In recent years, power meters have become more available and affordable to cyclists. Some power systems are more accurate than others and the actual numbers produced on one system are relative to that system. In other words, if you produce 200 watts at a given metabolic rate on one system that number may or may not match the same metabolic rate on a different power system. Accurate calibrations can help ensure accuracy from system to system, but know there are inaccuracies within systems.
A short while ago, some folks began poo-pooing heart rate monitors in favor of power meters on bikes, giving the impression that power meters are a gold-standard system not influenced by outside factors. Even the most accurate systems are affected by outside factors. The power numbers you produce on the bike, just like the heart rate numbers you produce, are influenced by heat, humidity, overall fatigue and dehydration to name a few.
Similar to using a clock for timing running or swimming intervals, a power meter can be an excellent tool to gauge pace, or more accurately, a rate of mechanical energy conversion. In a simplified view and assuming calibrated systems, the person that can produce the highest wattage per kilogram of body, plus bike weight will be the fastest rider.
If you decide to train with power, notice how your heart rate responds to the power-based intervals and how you feel. Combining heart rate, power and rating of perceived exertion is the best of all worlds. There are times you will notice that the three numbers may not match past performances for a given situation. If this happens, evaluate what might cause this to happen. Know that your fitness, life stresses, weather, course profile, current fatigue levels and other items affect the numbers.
Take away points
If you are producing 200 watts on your power meter, you may or may not be traveling faster than the person riding with you on the road, producing 200 watts on his or her power meter.
Power meters need to be calibrated on a regular basis by the owner and on occasion by the manufacturer.
Power output is affected by many of the same items that affect heart rate and perceived exertion numbers.
Power, heart rate, pace, speed and rating of perceived exertion are all tools.
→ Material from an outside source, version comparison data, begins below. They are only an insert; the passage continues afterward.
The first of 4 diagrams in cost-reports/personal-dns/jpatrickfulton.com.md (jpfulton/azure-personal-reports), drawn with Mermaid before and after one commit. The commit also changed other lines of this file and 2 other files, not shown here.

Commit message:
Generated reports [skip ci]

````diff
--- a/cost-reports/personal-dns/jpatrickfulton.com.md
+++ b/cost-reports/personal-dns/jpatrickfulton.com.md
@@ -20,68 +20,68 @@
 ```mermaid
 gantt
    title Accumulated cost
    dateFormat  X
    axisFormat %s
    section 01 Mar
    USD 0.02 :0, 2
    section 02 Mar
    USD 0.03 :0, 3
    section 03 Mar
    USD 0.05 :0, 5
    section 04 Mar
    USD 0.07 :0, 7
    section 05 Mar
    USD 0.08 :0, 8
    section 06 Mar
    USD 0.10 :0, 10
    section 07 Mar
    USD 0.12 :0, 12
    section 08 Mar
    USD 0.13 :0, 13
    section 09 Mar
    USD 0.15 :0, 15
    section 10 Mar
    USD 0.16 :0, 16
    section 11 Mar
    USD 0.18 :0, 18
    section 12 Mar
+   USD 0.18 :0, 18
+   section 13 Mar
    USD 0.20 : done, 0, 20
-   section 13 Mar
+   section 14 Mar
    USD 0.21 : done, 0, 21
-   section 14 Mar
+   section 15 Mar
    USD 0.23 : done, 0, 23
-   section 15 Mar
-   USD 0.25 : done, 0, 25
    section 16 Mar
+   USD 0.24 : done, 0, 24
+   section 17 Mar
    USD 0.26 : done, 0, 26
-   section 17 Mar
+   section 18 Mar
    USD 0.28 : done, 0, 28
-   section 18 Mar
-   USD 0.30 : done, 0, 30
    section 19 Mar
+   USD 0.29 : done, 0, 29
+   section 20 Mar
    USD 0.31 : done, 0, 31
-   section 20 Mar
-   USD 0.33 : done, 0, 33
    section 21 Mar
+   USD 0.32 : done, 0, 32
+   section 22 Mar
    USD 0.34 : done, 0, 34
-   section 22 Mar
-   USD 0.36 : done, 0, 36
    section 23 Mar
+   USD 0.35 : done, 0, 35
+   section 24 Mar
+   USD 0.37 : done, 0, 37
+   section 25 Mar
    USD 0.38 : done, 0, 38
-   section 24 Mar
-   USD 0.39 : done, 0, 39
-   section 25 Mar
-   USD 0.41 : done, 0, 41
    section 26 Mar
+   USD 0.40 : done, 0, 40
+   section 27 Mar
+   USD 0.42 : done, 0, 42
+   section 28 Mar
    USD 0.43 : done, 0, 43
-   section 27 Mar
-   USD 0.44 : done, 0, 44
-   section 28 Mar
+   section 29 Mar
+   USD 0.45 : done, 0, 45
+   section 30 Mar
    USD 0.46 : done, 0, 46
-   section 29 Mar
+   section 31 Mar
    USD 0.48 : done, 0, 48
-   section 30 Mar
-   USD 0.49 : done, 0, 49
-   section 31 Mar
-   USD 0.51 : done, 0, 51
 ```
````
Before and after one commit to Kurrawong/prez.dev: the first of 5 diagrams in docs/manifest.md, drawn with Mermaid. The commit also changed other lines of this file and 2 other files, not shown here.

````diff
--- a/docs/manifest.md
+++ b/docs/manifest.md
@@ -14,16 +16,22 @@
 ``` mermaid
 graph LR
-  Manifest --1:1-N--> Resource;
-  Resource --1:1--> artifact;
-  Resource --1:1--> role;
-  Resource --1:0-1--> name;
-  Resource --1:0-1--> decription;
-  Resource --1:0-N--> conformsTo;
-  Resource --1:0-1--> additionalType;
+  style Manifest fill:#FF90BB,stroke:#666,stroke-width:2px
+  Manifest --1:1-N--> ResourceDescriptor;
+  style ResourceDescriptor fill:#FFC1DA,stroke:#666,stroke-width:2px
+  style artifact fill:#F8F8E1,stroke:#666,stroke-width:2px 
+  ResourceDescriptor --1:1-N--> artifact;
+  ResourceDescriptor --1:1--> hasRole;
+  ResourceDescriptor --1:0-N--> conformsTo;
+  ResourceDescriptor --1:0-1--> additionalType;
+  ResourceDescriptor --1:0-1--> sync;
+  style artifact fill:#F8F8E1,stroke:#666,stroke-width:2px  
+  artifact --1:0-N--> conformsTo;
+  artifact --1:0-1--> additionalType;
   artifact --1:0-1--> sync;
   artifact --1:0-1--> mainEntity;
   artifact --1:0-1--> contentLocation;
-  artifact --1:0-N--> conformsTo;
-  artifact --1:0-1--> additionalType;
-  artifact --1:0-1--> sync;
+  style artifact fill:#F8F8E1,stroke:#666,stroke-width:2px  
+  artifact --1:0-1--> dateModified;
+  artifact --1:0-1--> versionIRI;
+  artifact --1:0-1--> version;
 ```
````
Using the tools and properly interpreting the data can help you improve speed and endurance.
No single tool is without faults.